What is Za’atar?
People in The Middle East refer to zaatar in two ways. The first is the actual dried herb called Syrian oregano used to make the mix. The Syrian oregano has many different purposes besides being used as za’atar. For example, it is often boiled like tea to help prevent coughing or ease stomach pains. This plant is native to Middle Eastern countries such as Syria, Lebanon, Jordan, and Palestine. It is very similar to oregano and marjoram since it belongs to the same plant family called Genera Origanum.
The term za’atar also refers to the ground-up mix of spices. These spices include the za’atar herb, which is also known as Syrian oregano, and various Middle Eastern spices. Each Middle Eastern country makes their za’atar blend with different spices, so they all taste slightly different.
Health Benefits of Za’atar
The za’atar plant, Syrian oregano, has plenty of health benefits that have been utilized for thousands of years. Many people grow lots of za’atar and dry the leaves and store them throughout the winter when the plant does not grow. The dried leaves are boiled in hot water, and then they steep for a few minutes to allow all of the nutrients and flavors to diffuse into the tea. Syrian oregano is filled with vitamin C, which is known to strengthen the immune system. You can also add honey to the tea and drink it when you have a cough since it has antibacterial properties that kill fungus.
Za’atar is generally an excellent source of vitamins and minerals. It has plenty of manganese, vitamin K and vitamin E that are beneficial to your body. Some people even believe that it will help keep your brain alert. When I was younger, my mother would always feed me zait (olive oil) and za’atar rolls when I had finals. She said it would help me study better and score higher in my finals.
Where Can I Get Za’atar?
More grocery stores began to carry za’atar mixes after famous chefs and high-end restaurants began to use za’atar in their recipes. You can also find authentic za’atar blends on Amazon, but some commercial brands use fillers like wheat so they can cut costs.

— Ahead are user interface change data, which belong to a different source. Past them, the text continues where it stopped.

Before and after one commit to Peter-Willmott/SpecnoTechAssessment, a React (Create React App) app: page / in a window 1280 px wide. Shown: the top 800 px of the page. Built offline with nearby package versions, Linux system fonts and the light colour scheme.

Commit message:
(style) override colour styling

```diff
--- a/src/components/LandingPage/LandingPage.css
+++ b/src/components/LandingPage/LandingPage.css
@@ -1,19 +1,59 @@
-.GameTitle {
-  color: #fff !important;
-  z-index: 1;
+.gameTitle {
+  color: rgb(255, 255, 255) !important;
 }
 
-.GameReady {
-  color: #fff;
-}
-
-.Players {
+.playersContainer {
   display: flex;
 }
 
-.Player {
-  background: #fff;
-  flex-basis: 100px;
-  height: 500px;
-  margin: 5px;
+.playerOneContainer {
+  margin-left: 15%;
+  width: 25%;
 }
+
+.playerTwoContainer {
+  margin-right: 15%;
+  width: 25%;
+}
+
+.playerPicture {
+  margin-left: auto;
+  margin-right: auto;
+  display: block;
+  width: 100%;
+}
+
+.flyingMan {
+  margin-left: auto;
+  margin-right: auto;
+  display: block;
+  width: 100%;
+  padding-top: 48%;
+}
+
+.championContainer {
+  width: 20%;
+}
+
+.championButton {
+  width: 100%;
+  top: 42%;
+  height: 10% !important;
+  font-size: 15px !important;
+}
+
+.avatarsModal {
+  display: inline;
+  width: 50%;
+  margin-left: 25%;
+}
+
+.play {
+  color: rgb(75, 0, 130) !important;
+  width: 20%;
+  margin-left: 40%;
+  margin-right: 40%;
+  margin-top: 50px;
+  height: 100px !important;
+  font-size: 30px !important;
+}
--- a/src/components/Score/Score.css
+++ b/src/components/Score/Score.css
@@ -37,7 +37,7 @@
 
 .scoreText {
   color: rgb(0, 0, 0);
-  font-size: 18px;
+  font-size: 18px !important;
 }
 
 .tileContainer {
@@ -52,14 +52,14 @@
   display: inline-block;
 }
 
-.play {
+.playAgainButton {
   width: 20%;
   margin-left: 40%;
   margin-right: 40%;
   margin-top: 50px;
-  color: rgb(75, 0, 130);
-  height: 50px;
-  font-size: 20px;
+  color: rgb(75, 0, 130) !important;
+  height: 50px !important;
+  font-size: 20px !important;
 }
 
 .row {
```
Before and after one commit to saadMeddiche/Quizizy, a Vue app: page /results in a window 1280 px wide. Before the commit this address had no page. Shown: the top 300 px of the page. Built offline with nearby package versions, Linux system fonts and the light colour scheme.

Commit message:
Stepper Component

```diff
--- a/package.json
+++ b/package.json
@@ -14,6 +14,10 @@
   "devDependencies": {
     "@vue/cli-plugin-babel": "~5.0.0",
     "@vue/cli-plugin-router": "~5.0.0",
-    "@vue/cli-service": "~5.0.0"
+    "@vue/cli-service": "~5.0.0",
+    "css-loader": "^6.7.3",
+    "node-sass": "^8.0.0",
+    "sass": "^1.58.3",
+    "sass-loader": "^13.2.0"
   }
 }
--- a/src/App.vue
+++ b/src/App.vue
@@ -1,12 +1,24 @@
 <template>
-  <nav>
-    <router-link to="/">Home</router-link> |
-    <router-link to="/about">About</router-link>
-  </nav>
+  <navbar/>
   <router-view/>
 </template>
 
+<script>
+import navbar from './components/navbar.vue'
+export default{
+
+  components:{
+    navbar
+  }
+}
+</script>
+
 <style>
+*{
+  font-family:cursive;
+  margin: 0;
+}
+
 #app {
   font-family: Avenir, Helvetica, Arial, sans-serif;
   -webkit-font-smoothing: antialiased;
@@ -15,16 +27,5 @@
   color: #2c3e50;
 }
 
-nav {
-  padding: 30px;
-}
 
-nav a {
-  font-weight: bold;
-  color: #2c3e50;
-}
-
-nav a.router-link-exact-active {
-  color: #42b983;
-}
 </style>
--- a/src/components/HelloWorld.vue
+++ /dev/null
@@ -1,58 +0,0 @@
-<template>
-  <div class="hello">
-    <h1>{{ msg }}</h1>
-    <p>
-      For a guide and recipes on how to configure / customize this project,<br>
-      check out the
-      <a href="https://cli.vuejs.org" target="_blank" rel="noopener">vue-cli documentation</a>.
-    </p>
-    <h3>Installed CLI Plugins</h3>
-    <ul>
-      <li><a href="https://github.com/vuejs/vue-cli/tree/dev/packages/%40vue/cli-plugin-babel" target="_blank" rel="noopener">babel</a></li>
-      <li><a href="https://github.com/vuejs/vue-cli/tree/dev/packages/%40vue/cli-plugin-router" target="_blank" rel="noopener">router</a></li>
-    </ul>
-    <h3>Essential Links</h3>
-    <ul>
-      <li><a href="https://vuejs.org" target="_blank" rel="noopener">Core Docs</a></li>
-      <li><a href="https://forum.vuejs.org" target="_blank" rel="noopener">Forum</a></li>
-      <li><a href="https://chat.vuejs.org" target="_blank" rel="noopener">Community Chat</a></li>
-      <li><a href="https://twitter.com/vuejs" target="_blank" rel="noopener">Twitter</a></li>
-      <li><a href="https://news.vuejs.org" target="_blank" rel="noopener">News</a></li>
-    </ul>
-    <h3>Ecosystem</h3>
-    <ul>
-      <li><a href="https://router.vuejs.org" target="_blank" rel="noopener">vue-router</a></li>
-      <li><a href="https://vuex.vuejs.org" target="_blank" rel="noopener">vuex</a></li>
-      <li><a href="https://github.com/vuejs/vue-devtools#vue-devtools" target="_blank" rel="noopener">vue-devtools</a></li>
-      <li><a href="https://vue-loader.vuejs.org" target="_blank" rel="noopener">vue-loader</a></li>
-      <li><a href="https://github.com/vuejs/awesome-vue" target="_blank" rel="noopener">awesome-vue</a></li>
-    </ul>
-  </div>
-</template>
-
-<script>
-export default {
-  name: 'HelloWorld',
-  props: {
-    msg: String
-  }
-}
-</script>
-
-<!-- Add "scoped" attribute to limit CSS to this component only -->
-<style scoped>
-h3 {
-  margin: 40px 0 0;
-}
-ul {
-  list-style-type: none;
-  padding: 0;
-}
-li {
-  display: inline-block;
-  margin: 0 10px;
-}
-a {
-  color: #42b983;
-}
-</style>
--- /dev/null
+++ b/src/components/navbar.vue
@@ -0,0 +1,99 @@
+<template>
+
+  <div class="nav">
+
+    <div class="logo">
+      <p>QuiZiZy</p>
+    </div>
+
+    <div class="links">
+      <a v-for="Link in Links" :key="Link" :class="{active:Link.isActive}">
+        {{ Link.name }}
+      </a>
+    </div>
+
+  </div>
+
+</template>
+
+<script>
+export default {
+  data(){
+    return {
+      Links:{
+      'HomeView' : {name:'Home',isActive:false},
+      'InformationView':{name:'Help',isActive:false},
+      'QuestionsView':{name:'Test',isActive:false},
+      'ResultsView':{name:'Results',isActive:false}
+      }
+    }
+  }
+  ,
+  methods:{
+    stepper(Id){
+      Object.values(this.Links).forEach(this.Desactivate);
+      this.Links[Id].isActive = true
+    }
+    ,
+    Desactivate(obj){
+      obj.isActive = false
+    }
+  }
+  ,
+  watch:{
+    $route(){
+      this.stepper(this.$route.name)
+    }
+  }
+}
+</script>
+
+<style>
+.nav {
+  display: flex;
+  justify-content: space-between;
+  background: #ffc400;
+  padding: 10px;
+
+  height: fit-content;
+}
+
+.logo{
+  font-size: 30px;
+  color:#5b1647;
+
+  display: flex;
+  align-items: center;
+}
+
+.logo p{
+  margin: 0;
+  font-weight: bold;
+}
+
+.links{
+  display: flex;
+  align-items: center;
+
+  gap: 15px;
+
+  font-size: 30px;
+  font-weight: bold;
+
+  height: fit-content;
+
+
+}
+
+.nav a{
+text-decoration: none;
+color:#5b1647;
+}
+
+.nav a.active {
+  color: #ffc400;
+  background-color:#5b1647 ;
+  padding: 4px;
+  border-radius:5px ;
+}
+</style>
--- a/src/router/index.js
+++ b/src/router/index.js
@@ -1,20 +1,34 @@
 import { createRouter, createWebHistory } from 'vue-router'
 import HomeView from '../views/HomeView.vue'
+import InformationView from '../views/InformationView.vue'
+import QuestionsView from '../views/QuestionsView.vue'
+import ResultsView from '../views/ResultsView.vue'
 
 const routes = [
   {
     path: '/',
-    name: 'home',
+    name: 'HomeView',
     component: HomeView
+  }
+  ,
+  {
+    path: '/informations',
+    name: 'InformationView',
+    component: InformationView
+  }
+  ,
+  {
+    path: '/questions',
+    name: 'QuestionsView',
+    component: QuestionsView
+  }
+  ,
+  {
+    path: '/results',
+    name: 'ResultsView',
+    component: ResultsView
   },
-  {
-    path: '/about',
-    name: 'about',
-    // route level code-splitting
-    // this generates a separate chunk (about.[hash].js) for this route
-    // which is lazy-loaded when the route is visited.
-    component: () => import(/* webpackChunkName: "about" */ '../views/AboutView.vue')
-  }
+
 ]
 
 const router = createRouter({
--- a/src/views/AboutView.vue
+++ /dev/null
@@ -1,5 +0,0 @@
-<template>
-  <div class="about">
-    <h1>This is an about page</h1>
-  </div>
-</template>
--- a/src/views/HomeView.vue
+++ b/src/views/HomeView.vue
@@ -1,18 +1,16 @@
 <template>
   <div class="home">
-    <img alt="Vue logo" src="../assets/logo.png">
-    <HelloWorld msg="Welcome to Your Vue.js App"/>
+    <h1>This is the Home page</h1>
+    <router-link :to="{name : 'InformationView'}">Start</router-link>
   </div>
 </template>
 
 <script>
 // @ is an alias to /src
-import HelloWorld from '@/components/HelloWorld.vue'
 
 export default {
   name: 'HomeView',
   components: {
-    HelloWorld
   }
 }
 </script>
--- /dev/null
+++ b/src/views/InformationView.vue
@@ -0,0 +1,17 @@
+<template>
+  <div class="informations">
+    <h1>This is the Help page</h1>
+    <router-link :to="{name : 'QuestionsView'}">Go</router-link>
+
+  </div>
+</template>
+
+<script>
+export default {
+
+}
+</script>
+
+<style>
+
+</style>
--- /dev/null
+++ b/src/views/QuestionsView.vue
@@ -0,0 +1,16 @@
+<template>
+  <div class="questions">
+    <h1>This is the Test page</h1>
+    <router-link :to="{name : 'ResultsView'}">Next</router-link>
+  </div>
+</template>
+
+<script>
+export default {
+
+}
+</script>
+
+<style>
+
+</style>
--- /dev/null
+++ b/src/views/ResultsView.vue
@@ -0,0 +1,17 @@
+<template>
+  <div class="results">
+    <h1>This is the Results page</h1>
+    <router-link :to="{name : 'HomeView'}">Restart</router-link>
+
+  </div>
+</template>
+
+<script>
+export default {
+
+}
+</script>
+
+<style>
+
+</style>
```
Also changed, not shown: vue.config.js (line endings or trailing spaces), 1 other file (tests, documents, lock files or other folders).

You can find recipes online for different versions of za’atar. Some countries add spices such as coriander, cumin, or citric acid for an even tangier blend. Each country has a slightly different za’atar mix, and they all take great pride in their combination of herbs.
What Can You Use Instead?
It can be hard to find Syrian oregano in your local grocery stores. If you cannot find these leaves, you can use a mix of dried oregano and thyme. These have a similar flavor profile since they are in the same plant family.
How to Prepare the Herbs
- To dry the za’atar (or any fresh herbs you are using) soak the herb with cold water and then rinse them.
- Pat the herbs dry with a clean kitchen towel.
- Lay the herbs flat on a tray layered with clean towels.
- I like to place the tray near a window that is not in direct sunlight so that they do not turn brown.
- You should remove the towels the next day and flip the herbs over. It should take about a week to dry.
This Za’atar mix taste fabulous with my Perfect Roasted Chicken along with Sumac. In fact this mix tastes good with a lot of food. So, now let’s see how this is done.
Note: For this recipe, you would need to grind your herbs finely so that they will mix better with the other ingredients. It is best to use a spice grinder, but you can also use your hands if you don’t have one then sift through a sifter that will give you a semi-soft fine grind at the end.
|1⁄2 cup dry zaatar (if you don't have zaatar use a mixture of dry thyme and dry oregano)|
|1 1⁄2 tablespoons olive oil|
|1 tablespoon sumac|
|1 1⁄2 tablespoons toasted sesame seeds|